* Before-and-after change data *
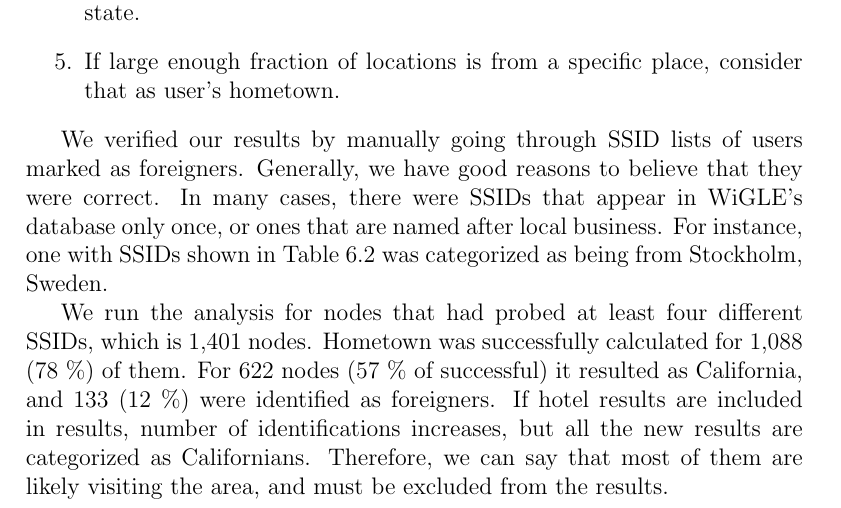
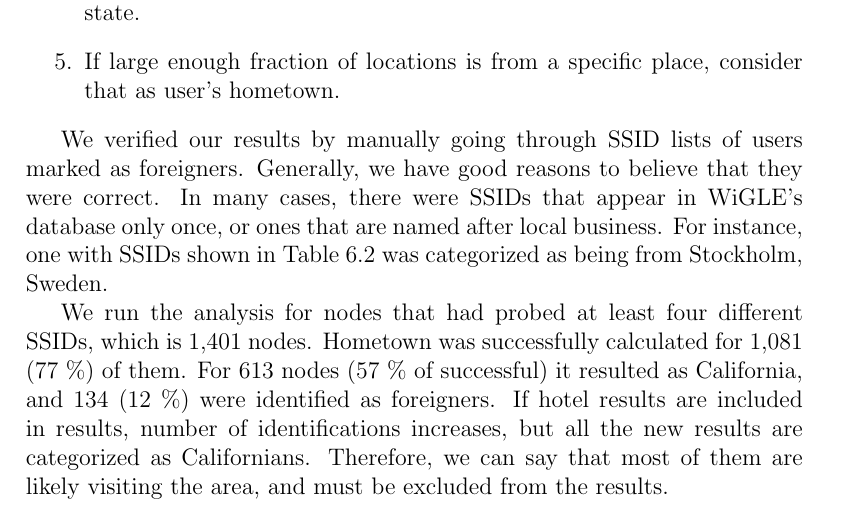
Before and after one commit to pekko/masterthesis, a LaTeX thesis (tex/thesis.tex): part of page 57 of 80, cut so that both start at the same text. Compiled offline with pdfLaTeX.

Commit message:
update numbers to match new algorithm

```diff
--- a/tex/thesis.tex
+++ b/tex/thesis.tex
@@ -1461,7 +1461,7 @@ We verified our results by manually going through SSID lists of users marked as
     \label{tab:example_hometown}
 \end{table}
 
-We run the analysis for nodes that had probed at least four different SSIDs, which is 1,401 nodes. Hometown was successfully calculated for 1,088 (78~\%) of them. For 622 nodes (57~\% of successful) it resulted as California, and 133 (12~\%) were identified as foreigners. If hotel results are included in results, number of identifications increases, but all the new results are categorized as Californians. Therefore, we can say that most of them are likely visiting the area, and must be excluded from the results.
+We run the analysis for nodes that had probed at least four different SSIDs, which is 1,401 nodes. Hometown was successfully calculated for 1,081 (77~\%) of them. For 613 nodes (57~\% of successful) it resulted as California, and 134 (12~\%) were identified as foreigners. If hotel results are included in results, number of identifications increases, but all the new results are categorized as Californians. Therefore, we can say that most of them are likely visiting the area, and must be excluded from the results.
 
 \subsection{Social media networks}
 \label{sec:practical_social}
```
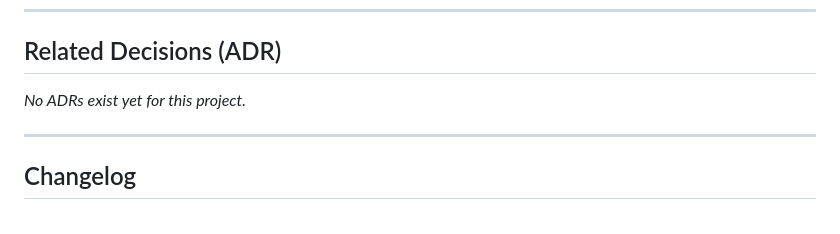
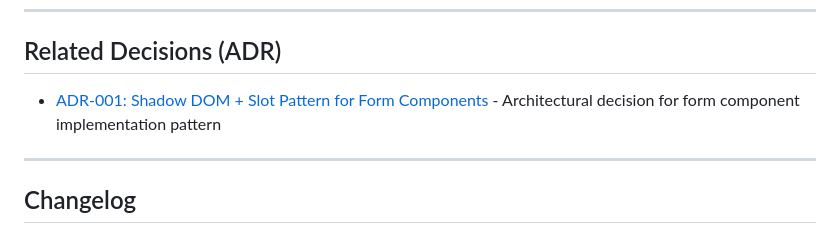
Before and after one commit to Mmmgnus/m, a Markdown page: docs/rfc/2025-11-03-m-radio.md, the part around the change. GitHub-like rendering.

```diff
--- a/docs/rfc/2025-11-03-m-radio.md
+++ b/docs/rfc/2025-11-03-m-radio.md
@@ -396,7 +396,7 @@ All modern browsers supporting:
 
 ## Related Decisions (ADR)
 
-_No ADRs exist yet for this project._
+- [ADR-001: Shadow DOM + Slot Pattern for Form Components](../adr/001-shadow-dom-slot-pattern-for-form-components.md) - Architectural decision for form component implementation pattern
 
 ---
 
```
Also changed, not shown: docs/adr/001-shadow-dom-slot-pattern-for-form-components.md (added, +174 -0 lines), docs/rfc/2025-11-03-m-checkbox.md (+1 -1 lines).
* * *
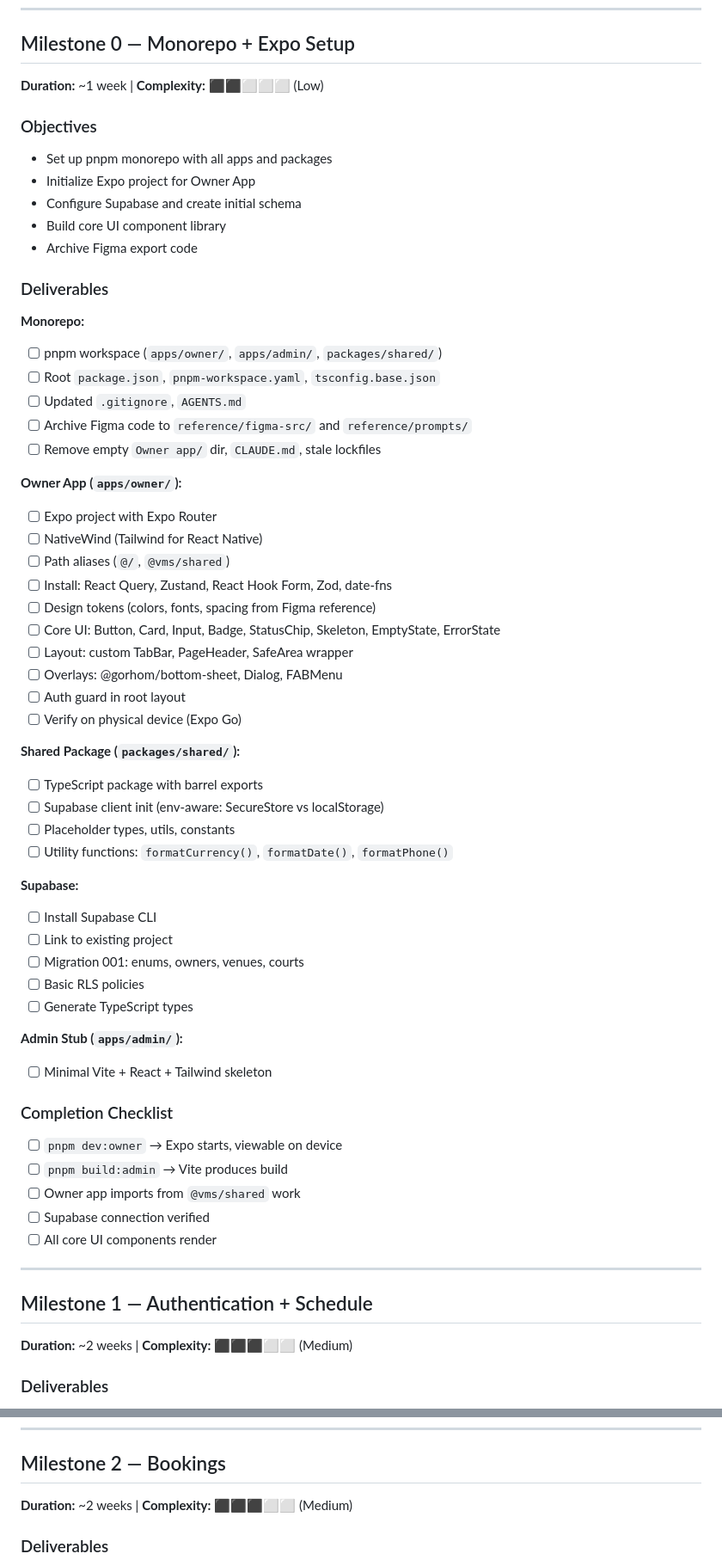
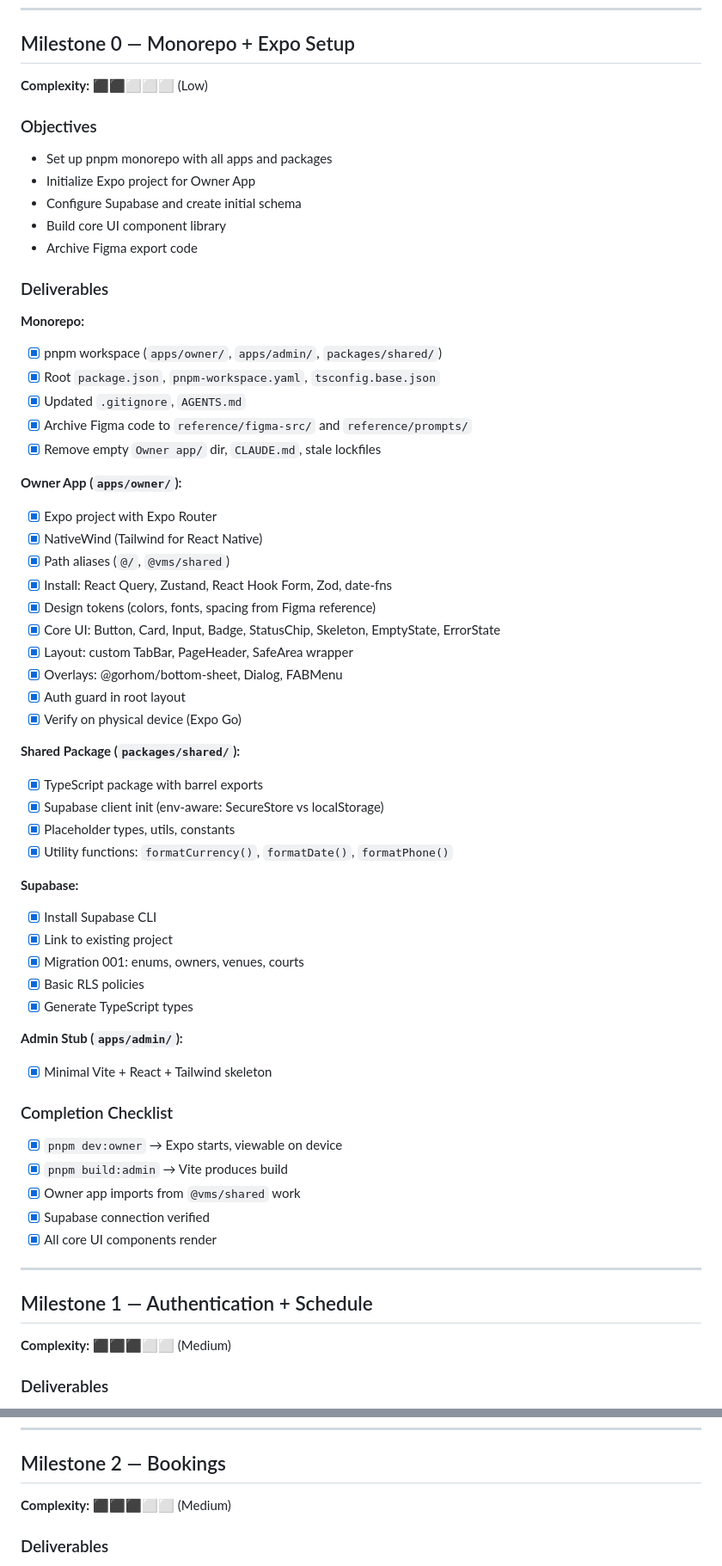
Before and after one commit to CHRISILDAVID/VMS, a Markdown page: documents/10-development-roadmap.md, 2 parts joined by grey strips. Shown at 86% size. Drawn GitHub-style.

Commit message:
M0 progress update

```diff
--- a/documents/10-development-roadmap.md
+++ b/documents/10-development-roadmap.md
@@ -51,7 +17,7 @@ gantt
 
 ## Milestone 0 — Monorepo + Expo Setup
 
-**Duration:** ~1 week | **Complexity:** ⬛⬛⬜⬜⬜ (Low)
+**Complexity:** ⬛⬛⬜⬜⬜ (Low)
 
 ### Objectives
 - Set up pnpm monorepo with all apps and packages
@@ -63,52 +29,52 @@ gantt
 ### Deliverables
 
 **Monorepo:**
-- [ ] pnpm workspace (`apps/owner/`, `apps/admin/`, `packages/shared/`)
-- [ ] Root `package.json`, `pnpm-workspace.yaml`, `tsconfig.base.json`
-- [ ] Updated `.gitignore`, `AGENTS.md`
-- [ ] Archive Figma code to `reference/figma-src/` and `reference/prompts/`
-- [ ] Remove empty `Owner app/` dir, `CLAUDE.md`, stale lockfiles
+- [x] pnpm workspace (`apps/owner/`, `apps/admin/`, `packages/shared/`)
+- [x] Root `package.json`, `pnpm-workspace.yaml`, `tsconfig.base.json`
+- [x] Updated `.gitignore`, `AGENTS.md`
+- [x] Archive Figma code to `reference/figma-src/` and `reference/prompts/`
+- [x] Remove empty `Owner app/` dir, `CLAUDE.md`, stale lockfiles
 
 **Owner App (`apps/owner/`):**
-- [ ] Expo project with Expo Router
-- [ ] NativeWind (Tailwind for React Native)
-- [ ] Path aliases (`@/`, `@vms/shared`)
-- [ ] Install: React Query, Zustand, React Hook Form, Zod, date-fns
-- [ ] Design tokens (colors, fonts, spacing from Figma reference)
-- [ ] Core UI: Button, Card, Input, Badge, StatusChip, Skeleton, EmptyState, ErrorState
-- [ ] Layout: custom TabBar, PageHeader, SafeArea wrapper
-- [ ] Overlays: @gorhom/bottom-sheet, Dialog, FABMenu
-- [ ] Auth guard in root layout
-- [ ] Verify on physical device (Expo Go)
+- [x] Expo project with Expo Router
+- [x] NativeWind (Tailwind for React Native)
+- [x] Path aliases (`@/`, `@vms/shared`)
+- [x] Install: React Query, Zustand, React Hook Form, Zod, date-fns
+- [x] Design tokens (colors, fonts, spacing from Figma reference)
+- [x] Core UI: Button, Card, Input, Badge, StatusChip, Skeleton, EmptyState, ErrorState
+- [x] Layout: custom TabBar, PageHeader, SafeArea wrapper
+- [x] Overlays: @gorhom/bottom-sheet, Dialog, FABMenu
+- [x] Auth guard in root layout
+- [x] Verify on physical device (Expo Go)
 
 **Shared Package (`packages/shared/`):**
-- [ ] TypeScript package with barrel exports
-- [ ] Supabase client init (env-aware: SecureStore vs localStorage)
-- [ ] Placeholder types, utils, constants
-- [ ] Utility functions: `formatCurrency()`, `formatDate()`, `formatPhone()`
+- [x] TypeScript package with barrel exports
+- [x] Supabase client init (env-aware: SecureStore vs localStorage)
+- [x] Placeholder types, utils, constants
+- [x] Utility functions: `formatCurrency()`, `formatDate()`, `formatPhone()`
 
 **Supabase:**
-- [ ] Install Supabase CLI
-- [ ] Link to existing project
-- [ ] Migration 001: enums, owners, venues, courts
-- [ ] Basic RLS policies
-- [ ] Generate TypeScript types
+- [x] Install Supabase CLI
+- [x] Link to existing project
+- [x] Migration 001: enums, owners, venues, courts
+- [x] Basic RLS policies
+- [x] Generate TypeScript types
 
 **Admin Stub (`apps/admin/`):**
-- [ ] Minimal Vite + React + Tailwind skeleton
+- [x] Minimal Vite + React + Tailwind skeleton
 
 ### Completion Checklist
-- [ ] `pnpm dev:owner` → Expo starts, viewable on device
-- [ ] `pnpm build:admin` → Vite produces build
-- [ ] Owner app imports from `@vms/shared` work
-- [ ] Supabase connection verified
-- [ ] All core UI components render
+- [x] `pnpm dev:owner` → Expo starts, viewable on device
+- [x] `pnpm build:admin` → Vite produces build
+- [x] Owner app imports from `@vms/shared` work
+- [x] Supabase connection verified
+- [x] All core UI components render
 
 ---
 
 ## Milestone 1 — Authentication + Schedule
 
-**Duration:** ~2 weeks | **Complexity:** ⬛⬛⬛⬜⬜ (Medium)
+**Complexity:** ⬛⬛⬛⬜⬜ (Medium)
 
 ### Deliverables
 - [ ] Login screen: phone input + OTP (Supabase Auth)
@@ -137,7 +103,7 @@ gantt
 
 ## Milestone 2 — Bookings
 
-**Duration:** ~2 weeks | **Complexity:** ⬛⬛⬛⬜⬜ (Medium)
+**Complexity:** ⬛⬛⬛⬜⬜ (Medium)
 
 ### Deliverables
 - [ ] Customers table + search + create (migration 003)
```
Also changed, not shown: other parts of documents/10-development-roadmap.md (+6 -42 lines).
--
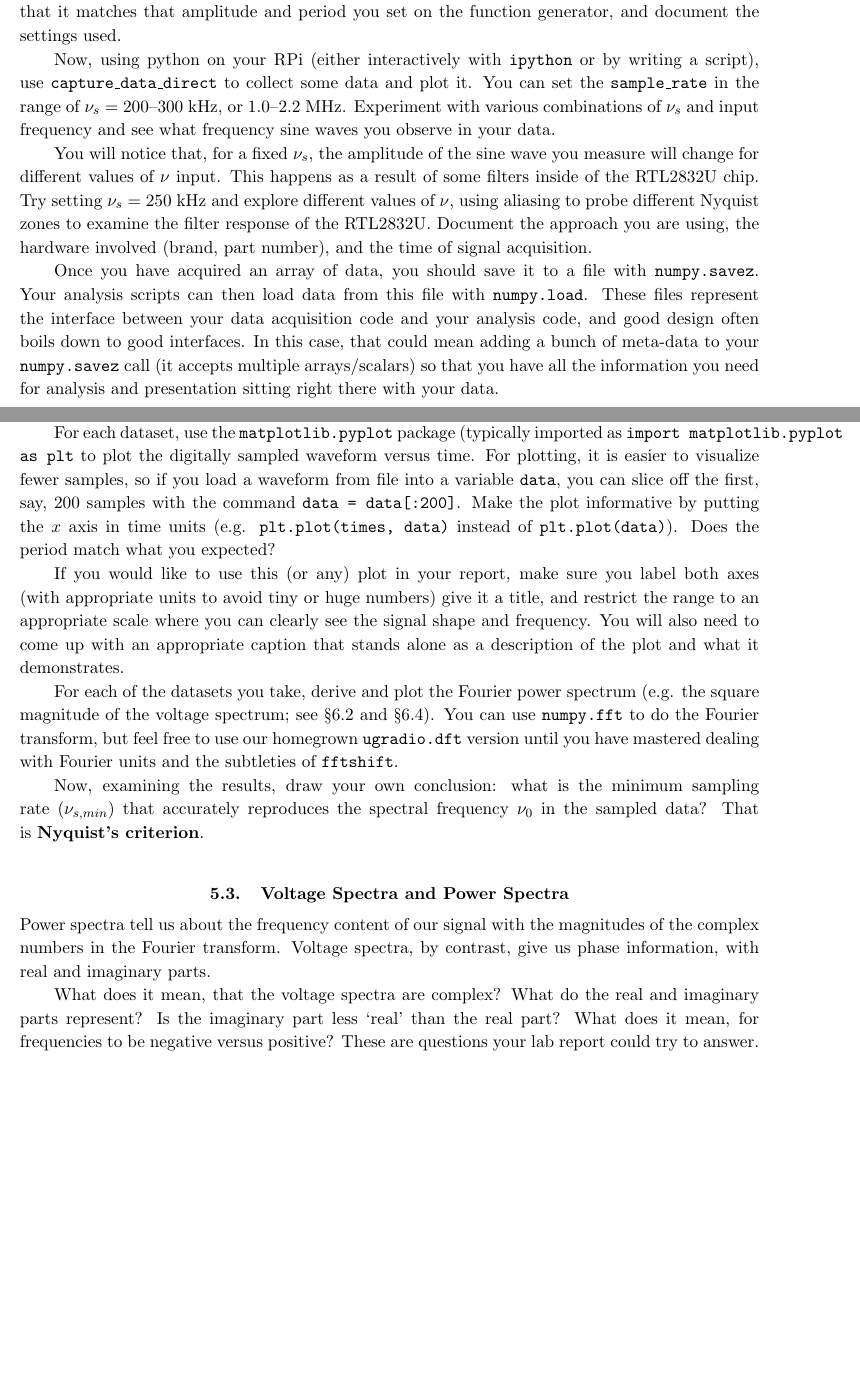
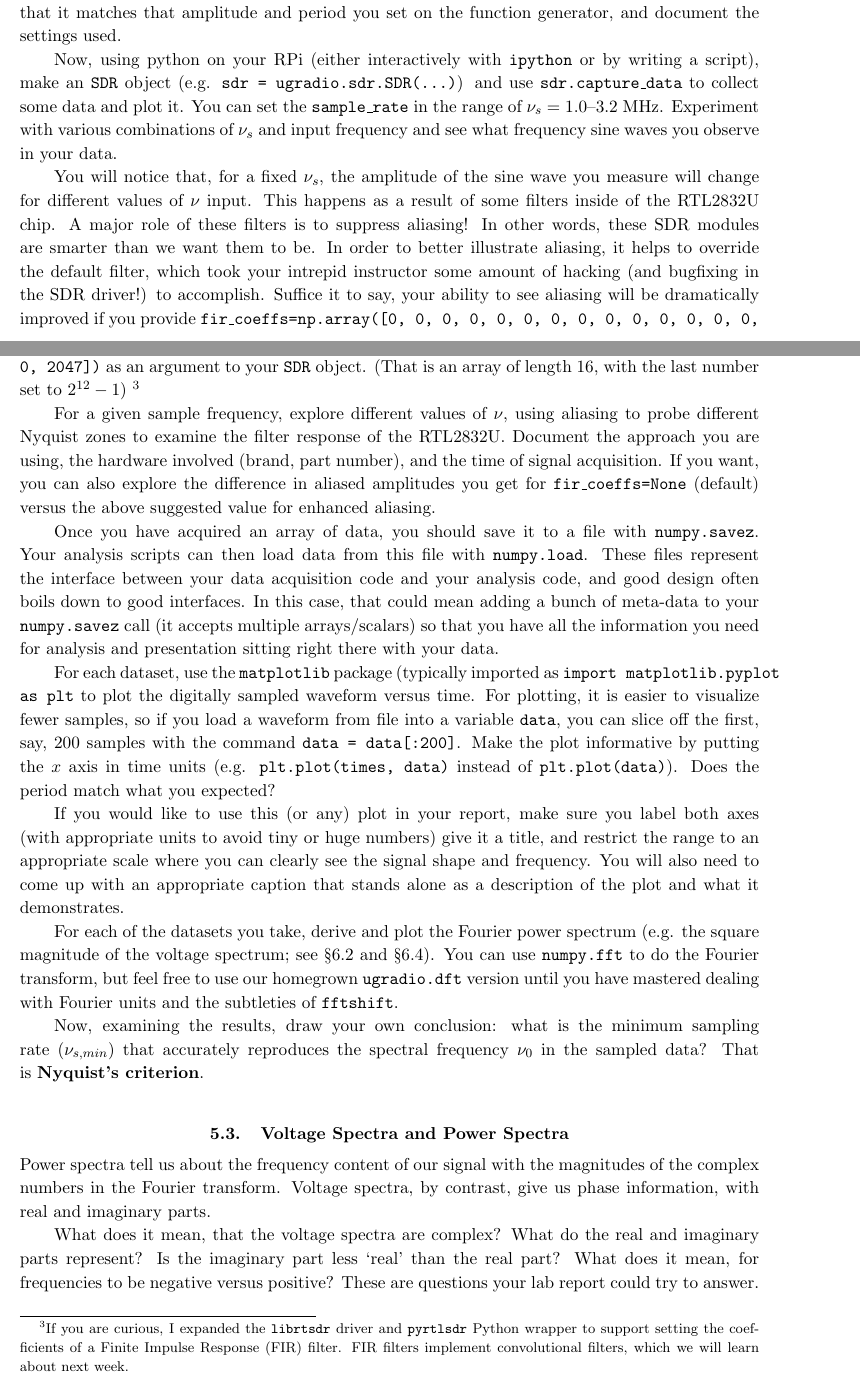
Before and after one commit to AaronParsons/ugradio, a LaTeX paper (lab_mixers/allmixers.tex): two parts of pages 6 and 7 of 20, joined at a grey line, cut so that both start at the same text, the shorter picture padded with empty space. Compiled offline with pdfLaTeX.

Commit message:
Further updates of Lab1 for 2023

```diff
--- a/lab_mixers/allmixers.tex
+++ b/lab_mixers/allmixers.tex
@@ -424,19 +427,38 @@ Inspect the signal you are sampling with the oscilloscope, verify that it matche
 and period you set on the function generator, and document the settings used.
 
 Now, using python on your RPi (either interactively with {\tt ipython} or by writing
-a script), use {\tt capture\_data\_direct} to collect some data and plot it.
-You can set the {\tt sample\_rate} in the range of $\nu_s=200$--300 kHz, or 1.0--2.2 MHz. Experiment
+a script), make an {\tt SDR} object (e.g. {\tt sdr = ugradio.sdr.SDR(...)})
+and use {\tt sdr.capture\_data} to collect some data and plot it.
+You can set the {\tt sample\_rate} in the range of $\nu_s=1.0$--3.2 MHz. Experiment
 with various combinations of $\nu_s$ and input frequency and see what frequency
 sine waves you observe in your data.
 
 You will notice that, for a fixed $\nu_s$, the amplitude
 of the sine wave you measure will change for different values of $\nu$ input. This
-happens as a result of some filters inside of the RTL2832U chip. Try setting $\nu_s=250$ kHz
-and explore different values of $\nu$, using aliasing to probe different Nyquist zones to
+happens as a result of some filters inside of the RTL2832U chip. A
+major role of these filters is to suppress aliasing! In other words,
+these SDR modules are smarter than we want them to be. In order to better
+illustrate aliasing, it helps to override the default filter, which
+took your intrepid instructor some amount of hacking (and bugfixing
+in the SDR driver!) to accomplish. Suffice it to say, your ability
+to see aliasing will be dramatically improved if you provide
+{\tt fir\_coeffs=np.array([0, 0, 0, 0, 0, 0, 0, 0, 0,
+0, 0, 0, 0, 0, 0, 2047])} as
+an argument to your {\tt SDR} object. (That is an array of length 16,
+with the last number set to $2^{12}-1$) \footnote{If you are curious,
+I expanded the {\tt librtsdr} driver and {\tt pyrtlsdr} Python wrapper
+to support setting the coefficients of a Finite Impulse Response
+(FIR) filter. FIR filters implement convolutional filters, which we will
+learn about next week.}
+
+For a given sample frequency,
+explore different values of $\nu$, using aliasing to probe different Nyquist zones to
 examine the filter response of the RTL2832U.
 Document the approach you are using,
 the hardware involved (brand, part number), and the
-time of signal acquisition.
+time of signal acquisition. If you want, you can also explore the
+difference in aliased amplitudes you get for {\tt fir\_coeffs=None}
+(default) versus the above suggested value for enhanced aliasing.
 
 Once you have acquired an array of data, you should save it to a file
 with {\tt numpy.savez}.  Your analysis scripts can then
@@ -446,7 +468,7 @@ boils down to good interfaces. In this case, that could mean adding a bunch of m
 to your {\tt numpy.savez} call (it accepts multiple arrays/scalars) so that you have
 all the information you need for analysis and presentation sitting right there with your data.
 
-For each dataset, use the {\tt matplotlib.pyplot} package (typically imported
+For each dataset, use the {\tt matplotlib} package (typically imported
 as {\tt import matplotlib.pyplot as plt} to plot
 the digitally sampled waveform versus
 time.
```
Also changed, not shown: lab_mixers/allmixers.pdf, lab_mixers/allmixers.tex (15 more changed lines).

* Task *
Each line in the data that has the word "dataset" counts once; state how many such lines there are, without comment.

* Response *
2